Instead, I am publicly stating my intent to pursue two legislative proposals for rural broadband.

Pursuing anything with a divided Congress may seem foolhardy, but:

  • I spent many years helping draft and pass legislation when the federal government was divided.
  • There are always legislative vehicles that offer opportunities (annual appropriations bills, an occasional farm bill, continuing resolutions).

The bottom line: A good idea, a House and a Senate champion, and you’re halfway home.

1. Make NTIA’s role in BEAD purely administrative

Where we are today:

  • For the past 14 months, nearly $42.5 billion appropriated by Congress for rural broadband has been untouched. It is likely to remain untouched for another year because of delays at NTIA.
  • During that time, most states have stood up broadband programs, reviewed applications, and awarded funds.
  • Telecommunications companies, cable companies, electric cooperatives and other enterprises have participated, received funds, and constructed networks.
  • The FCC, even a deadlocked FCC, took its funding from the Infrastructure Act and created the Affordable Connectivity Program.

The big picture:

NTIA, the principal administrator of BEAD, is a costly tollbooth on the route to rural broadband.

Go deeper:

  • NTIA was charged with identifying high-cost areas in the country, allocating $4.25 billion to those high-cost areas, ensuring $100 million to all states and the US territories, and allocating the rest to states according to their number of locations lacking 25/3 Mbps using data supplied by the FCC.
  • The FCC did its job. The rest is arithmetic.
  • But from NTIA, crickets.
  • NTIA managed only to put out a set of rules so convoluted even the most progressive professionals in the industry are aghast. (See Doug Dawson’s latest POTs and PANs post)

The bottom line:

NTIA’s rules will drive up the cost of constructing broadband by 25-50%, add enormous complexity and uncertainty, all without any discernible benefit.

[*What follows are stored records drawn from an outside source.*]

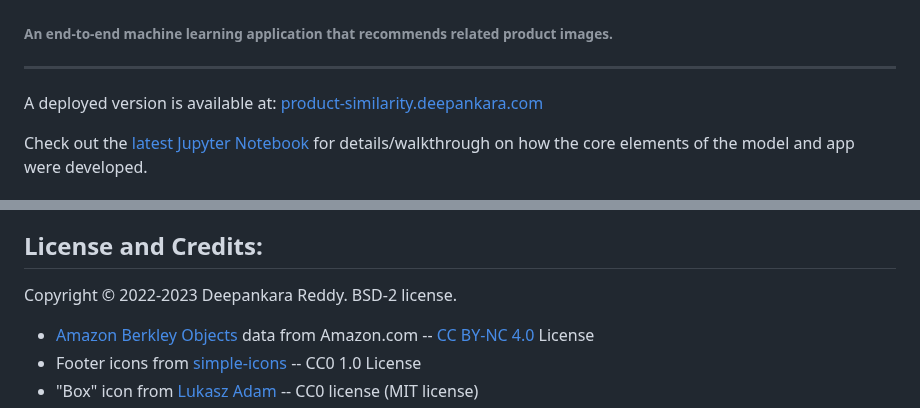
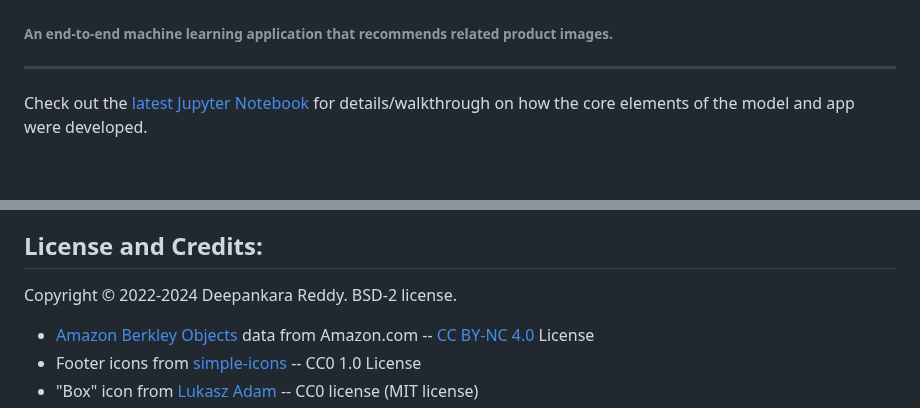
Before and after one commit to Deesus/product-similarity, a Markdown page: README.md, 2 parts joined by grey strips. GitHub-like rendering; blank space fills up the shorter version.

Commit message:
Docs: update README.

```diff
--- a/README.md
+++ b/README.md
@@ -1,8 +1,6 @@
 # Related Product Recommender
 ###### An end-to-end machine learning application that recommends related product images.
 ___
-
-A deployed version is available at: [product-similarity.deepankara.com](https://product-similarity.deepankara.com)
 
 Check out the [latest Jupyter Notebook](https://github.com/Deesus/product-similarity/blob/master/notebooks/product_image_similarity_v3.ipynb) for details/walkthrough on how the core elements of the model and app were developed.
 
@@ -87,7 +85,7 @@ This project includes development and production versions of the web app. Both r
 
 
 ## License and Credits:
-Copyright © 2022-2023 Deepankara Reddy. BSD-2 license.
+Copyright © 2022-2024 Deepankara Reddy. BSD-2 license.
 
 - [Amazon Berkley Objects](https://amazon-berkeley-objects.s3.amazonaws.com/index.html) data from Amazon.com -- [CC BY-NC 4.0](https://amazon-berkeley-objects.s3.amazonaws.com/LICENSE-CC-BY-NC-4.0.txt) License
 - Footer icons from [simple-icons](https://github.com/simple-icons/simple-icons) -- CC0 1.0 License
```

  • According to NTIA, each state must follow NTIA’s rules, rather than their own existing programs, before receiving funds appropriated by Congress for state programs.

My intention:

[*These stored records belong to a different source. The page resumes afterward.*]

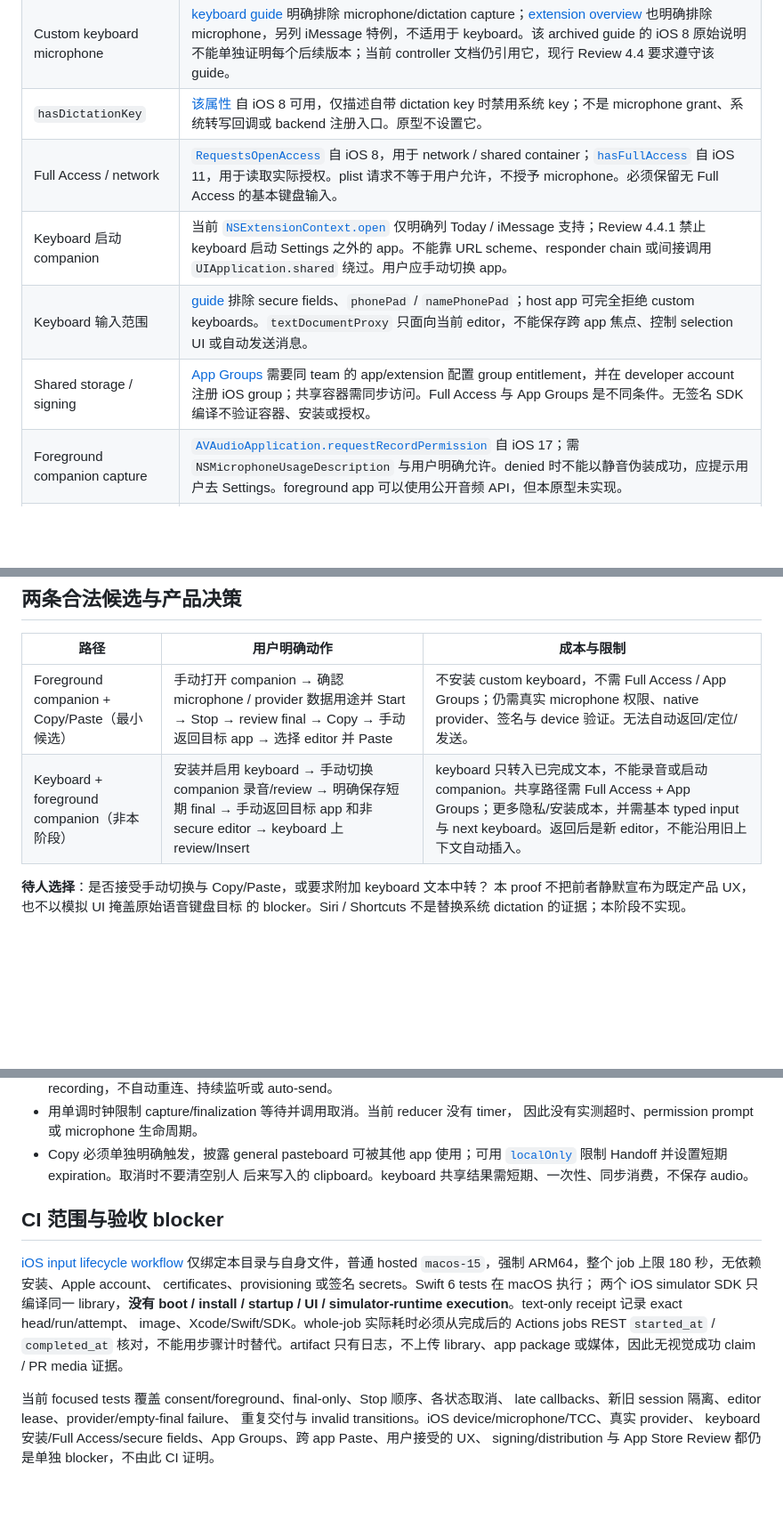
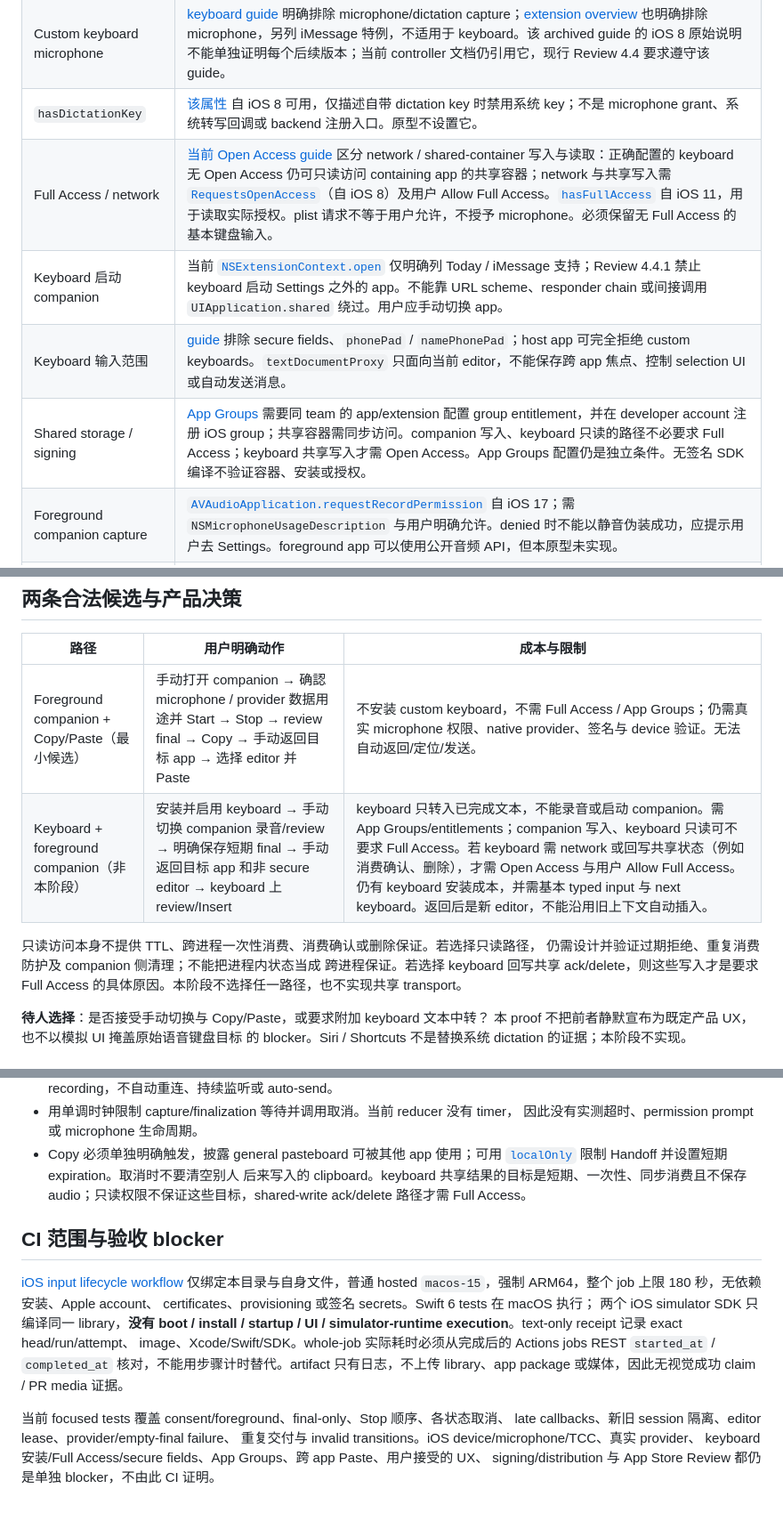
Before and after one commit to jiec-msft/vi, a Markdown page: prototypes/ios-input/README.md, 3 parts joined by grey strips. Shown at 89% size. Rendered like a GitHub page; blank space fills up the shorter version.

Commit message:
docs(ios): Distinguish read-only App Groups from open access
Co-authored-by: Copilot <223556219+Copilot@users.noreply.github.com>

```diff
--- a/prototypes/ios-input/README.md
+++ b/prototypes/ios-input/README.md
@@ -17,10 +17,10 @@ runner receipt 为准。API 的 availability 不等于在所有 OS/device 上实
 | 替换 Apple keyboard / dictation backend | 在 [UIKit keyboard controller][controller]、[keyboard guide][keyboard]、[Speech recognizer][recognizer]、[SpeechAnalyzer][analyzer] 的公开文档中，未找到向系统 dictation 注册第三方 backend 的 supported extension point。不能声称可替换系统麦克风按钮的服务。 |
 | Custom keyboard microphone | [keyboard guide][keyboard] 明确排除 microphone/dictation capture；[extension overview][extensions] 也明确排除 microphone，另列 iMessage 特例，不适用于 keyboard。该 archived guide 的 iOS 8 原始说明不能单独证明每个后续版本；当前 controller 文档仍引用它，现行 Review 4.4 要求遵守该 guide。 |
 | `hasDictationKey` | [该属性][dictation-key] 自 iOS 8 可用，仅描述自带 dictation key 时禁用系统 key；不是 microphone grant、系统转写回调或 backend 注册入口。原型不设置它。 |
-| Full Access / network | [`RequestsOpenAccess`][open-access] 自 iOS 8，用于 network / shared container；[`hasFullAccess`][full-access] 自 iOS 11，用于读取实际授权。plist 请求不等于用户允许，不授予 microphone。必须保留无 Full Access 的基本键盘输入。 |
+| Full Access / network | [当前 Open Access guide][open-access-guide] 区分 network / shared-container 写入与读取：正确配置的 keyboard 无 Open Access 仍可只读访问 containing app 的共享容器；network 与共享写入需 [`RequestsOpenAccess`][open-access]（自 iOS 8）及用户 Allow Full Access。[`hasFullAccess`][full-access] 自 iOS 11，用于读取实际授权。plist 请求不等于用户允许，不授予 microphone。必须保留无 Full Access 的基本键盘输入。 |
 | Keyboard 启动 companion | 当前 [`NSExtensionContext.open`][extension-open] 仅明确列 Today / iMessage 支持；Review 4.4.1 禁止 keyboard 启动 Settings 之外的 app。不能靠 URL scheme、responder chain 或间接调用 `UIApplication.shared` 绕过。用户应手动切换 app。 |
 | Keyboard 输入范围 | [guide][keyboard] 排除 secure fields、`phonePad` / `namePhonePad`；host app 可完全拒绝 custom keyboards。`textDocumentProxy` 只面向当前 editor，不能保存跨 app 焦点、控制 selection UI 或自动发送消息。 |
-| Shared storage / signing | [App Groups][groups] 需要同 team 的 app/extension 配置 group entitlement，并在 developer account 注册 iOS group；共享容器需同步访问。Full Access 与 App Groups 是不同条件。无签名 SDK 编译不验证容器、安装或授权。 |
+| Shared storage / signing | [App Groups][groups] 需要同 team 的 app/extension 配置 group entitlement，并在 developer account 注册 iOS group；共享容器需同步访问。companion 写入、keyboard 只读的路径不必要求 Full Access；keyboard 共享写入才需 Open Access。App Groups 配置仍是独立条件。无签名 SDK 编译不验证容器、安装或授权。 |
 | Foreground companion capture | [`AVAudioApplication.requestRecordPermission`][record-permission] 自 iOS 17；需 `NSMicrophoneUsageDescription` 与用户明确允许。denied 时不能以静音伪装成功，应提示用户去 Settings。foreground app 可以使用公开音频 API，但本原型未实现。 |
 | Apple app-owned recognition | [`SFSpeechRecognizer`][recognizer] 自 iOS 10，另需 speech authorization，语言/联网可用性不保证；[`SpeechAnalyzer`][analyzer] 自 iOS 26，是 app-owned analysis session，也需验证 assets、locale/device support。两者不是系统 dictation backend 替换。 |
 | Copy / Paste | [`UIPasteboard`][pasteboard] 允许显式 Copy 后用户手动 Paste。iOS 14 有非用户意图读取提示；[`UIPasteControl`][paste-control] 自 iOS 16 支持用户触发 Paste，避免程序读取的 approval prompt。不能控制另一 app 的 editor 或保证该 app 接受 Paste。 |
@@ -31,7 +31,12 @@ runner receipt 为准。API 的 availability 不等于在所有 OS/device 上实
 | 路径 | 用户明确动作 | 成本与限制 |
 | --- | --- | --- |
 | Foreground companion + Copy/Paste（最小候选） | 手动打开 companion → 确認 microphone / provider 数据用途并 Start → Stop → review final → Copy → 手动返回目标 app → 选择 editor 并 Paste | 不安装 custom keyboard，不需 Full Access / App Groups；仍需真实 microphone 权限、native provider、签名与 device 验证。无法自动返回/定位/发送。 |
-| Keyboard + foreground companion（非本阶段） | 安装并启用 keyboard → 手动切换 companion 录音/review → 明确保存短期 final → 手动返回目标 app 和非 secure editor → keyboard 上 review/Insert | keyboard 只转入已完成文本，不能录音或启动 companion。共享路径需 Full Access + App Groups；更多隐私/安装成本，并需基本 typed input 与 next keyboard。返回后是新 editor，不能沿用旧上下文自动插入。 |
+| Keyboard + foreground companion（非本阶段） | 安装并启用 keyboard → 手动切换 companion 录音/review → 明确保存短期 final → 手动返回目标 app 和非 secure editor → keyboard 上 review/Insert | keyboard 只转入已完成文本，不能录音或启动 companion。需 App Groups/entitlements；companion 写入、keyboard 只读可不要求 Full Access。若 keyboard 需 network 或回写共享状态（例如消费确认、删除），才需 Open Access 与用户 Allow Full Access。仍有 keyboard 安装成本，并需基本 typed input 与 next keyboard。返回后是新 editor，不能沿用旧上下文自动插入。 |
+
+只读访问本身不提供 TTL、跨进程一次性消费、消费确认或删除保证。若选择只读路径，
+仍需设计并验证过期拒绝、重复消费防护及 companion 侧清理；不能把进程内状态当成
+跨进程保证。若选择 keyboard 回写共享 ack/delete，则这些写入才是要求 Full Access
+的具体原因。本阶段不选择任一路径，也不实现共享 transport。
 
 **待人选择**：是否接受手动切换与 Copy/Paste，或要求附加 keyboard 文本中转？
 本 proof 不把前者静默宣布为既定产品 UX，也不以模拟 UI 掩盖原始语音键盘目标
@@ -76,7 +81,8 @@ selection 或内容变更、blur/re-focus、scene 失活时，host 必须失效
   因此没有实测超时、permission prompt 或 microphone 生命周期。
 - Copy 必须单独明确触发，披露 general pasteboard 可被其他 app 使用；可用
   [`localOnly`][local-only] 限制 Handoff 并设置短期 expiration。取消时不要清空别人
-  后来写入的 clipboard。keyboard 共享结果需短期、一次性、同步消费，不保存 audio。
+  后来写入的 clipboard。keyboard 共享结果的目标是短期、一次性、同步消费且不保存
+  audio；只读权限不保证这些目标，shared-write ack/delete 路径才需 Full Access。
 
 ## CI 范围与验收 blocker
 
```
Also changed, not shown: other parts of prototypes/ios-input/README.md (+1 -0 lines).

Change NTIA’s authority in BEAD to be strictly administrative.

  • If a state has adopted a rural broadband program, approved by the governor, then NTIA shall approve the allocation of funds to the state.
  • Such an approach will save years of waiting and billions of dollars of public funding.

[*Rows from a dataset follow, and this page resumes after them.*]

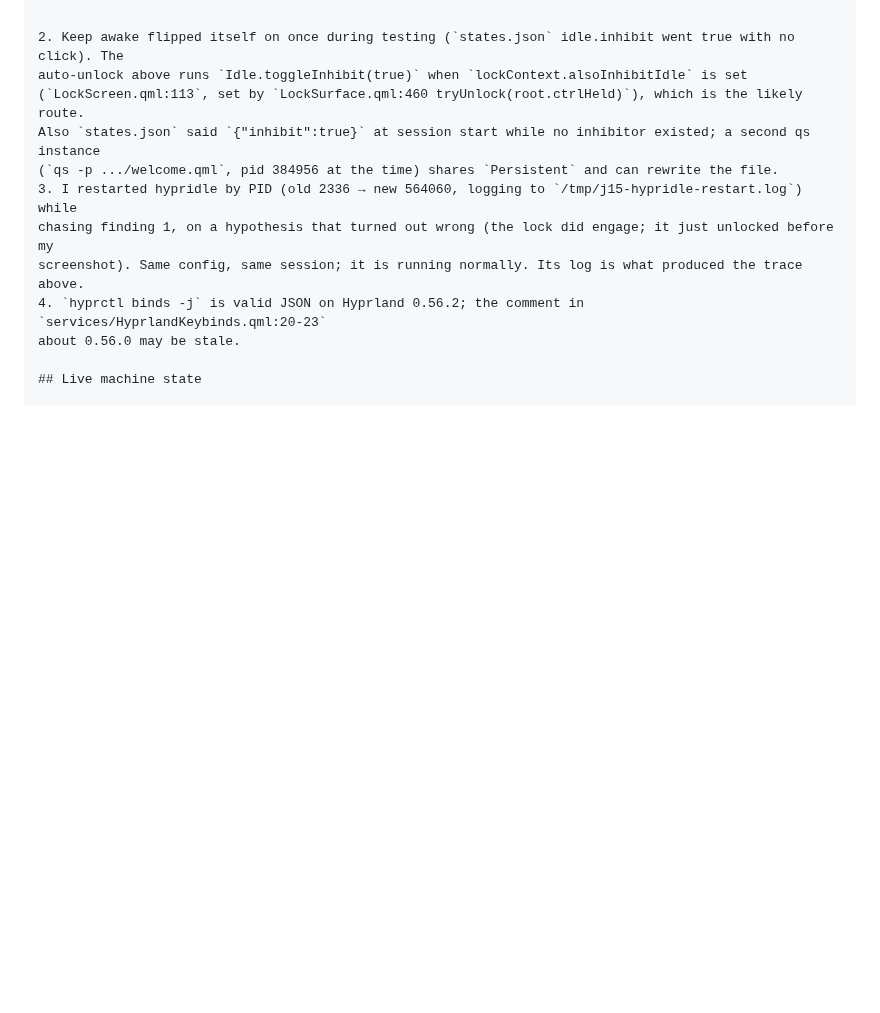
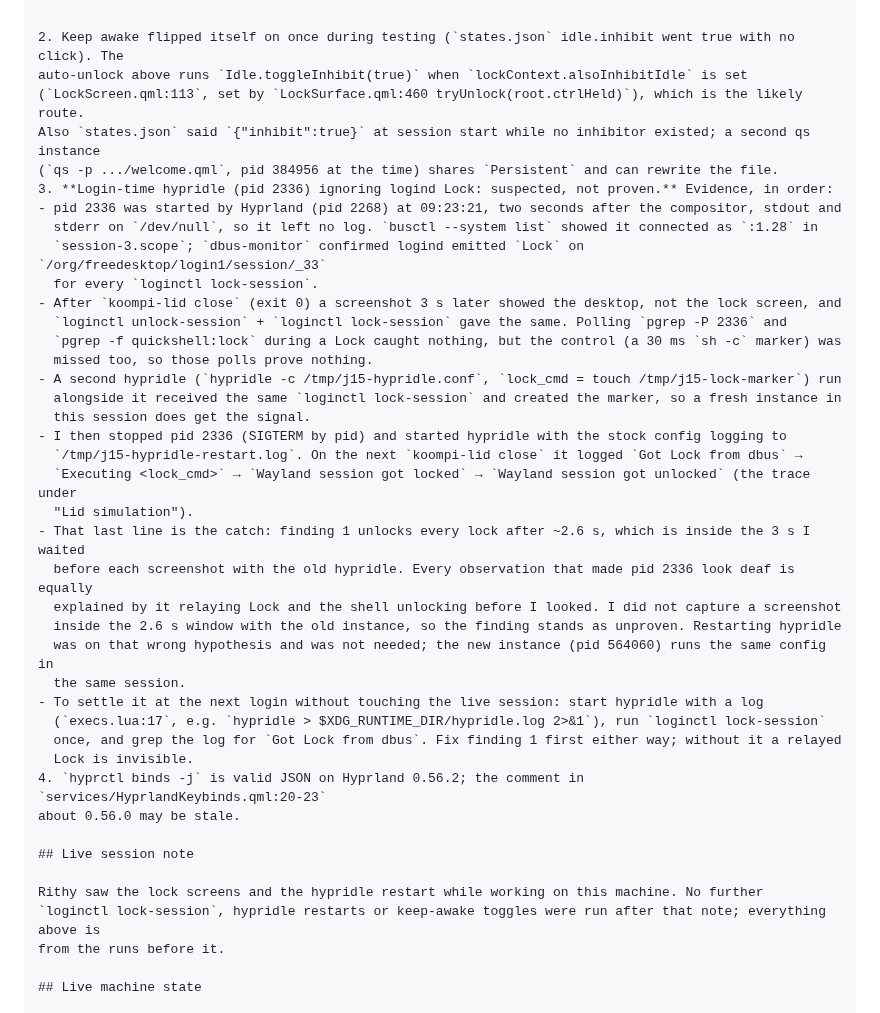
Before and after one commit to koompi/desktop, a Markdown page: .work/J15-report.md, the part around the change. Rendered like a GitHub page; blank space fills up the shorter version.

Commit message:
work(J15): report, hypridle finding with its evidence
Claude-Session: https://claude.ai/code/session_01PjPWp1cVm8g2rzigD4qHtw

```diff
--- a/.work/J15-report.md
+++ b/.work/J15-report.md
@@ -184,11 +184,40 @@ auth    sufficient    pam_fprintd.so
    (`LockScreen.qml:113`, set by `LockSurface.qml:460 tryUnlock(root.ctrlHeld)`), which is the likely route.
    Also `states.json` said `{"inhibit":true}` at session start while no inhibitor existed; a second qs instance
    (`qs -p .../welcome.qml`, pid 384956 at the time) shares `Persistent` and can rewrite the file.
-3. I restarted hypridle by PID (old 2336 → new 564060, logging to `/tmp/j15-hypridle-restart.log`) while
-   chasing finding 1, on a hypothesis that turned out wrong (the lock did engage; it just unlocked before my
-   screenshot). Same config, same session; it is running normally. Its log is what produced the trace above.
+3. **Login-time hypridle (pid 2336) ignoring logind Lock: suspected, not proven.** Evidence, in order:
+   - pid 2336 was started by Hyprland (pid 2268) at 09:23:21, two seconds after the compositor, stdout and
+     stderr on `/dev/null`, so it left no log. `busctl --system list` showed it connected as `:1.28` in
+     `session-3.scope`; `dbus-monitor` confirmed logind emitted `Lock` on `/org/freedesktop/login1/session/_33`
+     for every `loginctl lock-session`.
+   - After `koompi-lid close` (exit 0) a screenshot 3 s later showed the desktop, not the lock screen, and
+     `loginctl unlock-session` + `loginctl lock-session` gave the same. Polling `pgrep -P 2336` and
+     `pgrep -f quickshell:lock` during a Lock caught nothing, but the control (a 30 ms `sh -c` marker) was
+     missed too, so those polls prove nothing.
+   - A second hypridle (`hypridle -c /tmp/j15-hypridle.conf`, `lock_cmd = touch /tmp/j15-lock-marker`) run
+     alongside it received the same `loginctl lock-session` and created the marker, so a fresh instance in
+     this session does get the signal.
+   - I then stopped pid 2336 (SIGTERM by pid) and started hypridle with the stock config logging to
+     `/tmp/j15-hypridle-restart.log`. On the next `koompi-lid close` it logged `Got Lock from dbus` →
+     `Executing <lock_cmd>` → `Wayland session got locked` → `Wayland session got unlocked` (the trace under
+     "Lid simulation").
+   - That last line is the catch: finding 1 unlocks every lock after ~2.6 s, which is inside the 3 s I waited
+     before each screenshot with the old hypridle. Every observation that made pid 2336 look deaf is equally
+     explained by it relaying Lock and the shell unlocking before I looked. I did not capture a screenshot
+     inside the 2.6 s window with the old instance, so the finding stands as unproven. Restarting hypridle
+     was on that wrong hypothesis and was not needed; the new instance (pid 564060) runs the same config in
+     the same session.
+   - To settle it at the next login without touching the live session: start hypridle with a log
+     (`execs.lua:17`, e.g. `hypridle > $XDG_RUNTIME_DIR/hypridle.log 2>&1`), run `loginctl lock-session`
+     once, and grep the log for `Got Lock from dbus`. Fix finding 1 first either way; without it a relayed
+     Lock is invisible.
 4. `hyprctl binds -j` is valid JSON on Hyprland 0.56.2; the comment in `services/HyprlandKeybinds.qml:20-23`
    about 0.56.0 may be stale.
+
+## Live session note
+
+Rithy saw the lock screens and the hypridle restart while working on this machine. No further
+`loginctl lock-session`, hypridle restarts or keep-awake toggles were run after that note; everything above is
+from the runs before it.
 
 ## Live machine state
 
```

2. Return RUS to its traditional role of lending to membership cooperatives

Where we are today:

  • BEAD is a $42.5 billion rural broadband program.
  • The FCC continues to spend $4.5 billion each year on high-cost areas for broadband.
  • The American Rescue Plan Act, other FCC programs and state programs will contribute billions more.
  • That adds up to more than $100 billion to be spent on rural broadband in the coming decade.

With $100 billion spent by states and the federal government’s expert agency on broadband, what is the role for the RUS ReConnect program?

The $2 billion ReConnect program is lost and, at times, counterproductive.

Go deeper with one telling example:

Central Virginia Electric Cooperative, an 85-year borrower from REA/RUS, was building a fiber network funded with an RUS smart grid loan.

  • It was encouraged by RUS to apply for, and was awarded, a ReConnect grant.
  • The fiber network funded by an RUS loan and the fiber network funded by a ReConnect grant used the same design and architecture, the same construction firm, and was merely a different feeder off the same substation.
  • Yes, but: It took 2 years for RUS approval of the grant, which required layers of new bureaucracy and different sets of rules.
  • When Central Virginia was encouraged by RUS to apply for a second grant, it took another 2 years.
  • Unsurprisingly, Central Virginia is no longer applying for ReConnect grants.

The bottom line:

Something is amiss at RUS.

  • Its predecessor agency, REA, was one of our country’s great institutions, supporting one of the country’s great, long-lasting economic marvels – the rural electric cooperative.
  • Had the ReConnect program funded rural electrification, most of rural America would lack electricity.

My intention:

Return the RUS to its institutional roots.

  1. To reform the ReConnect program into a loan program for broadband, offering low-interest loans for member-owned cooperatives.
  2. To reintroduce the simplicity of the original rural electrification program.

What’s Next

How to make changes in 2023?

With legislative action.

The House and Senate will soon select members for:

  • Agriculture Committees
  • Commerce Committees
  • Appropriations Committees and Subcommittees

That’s where our work will begin.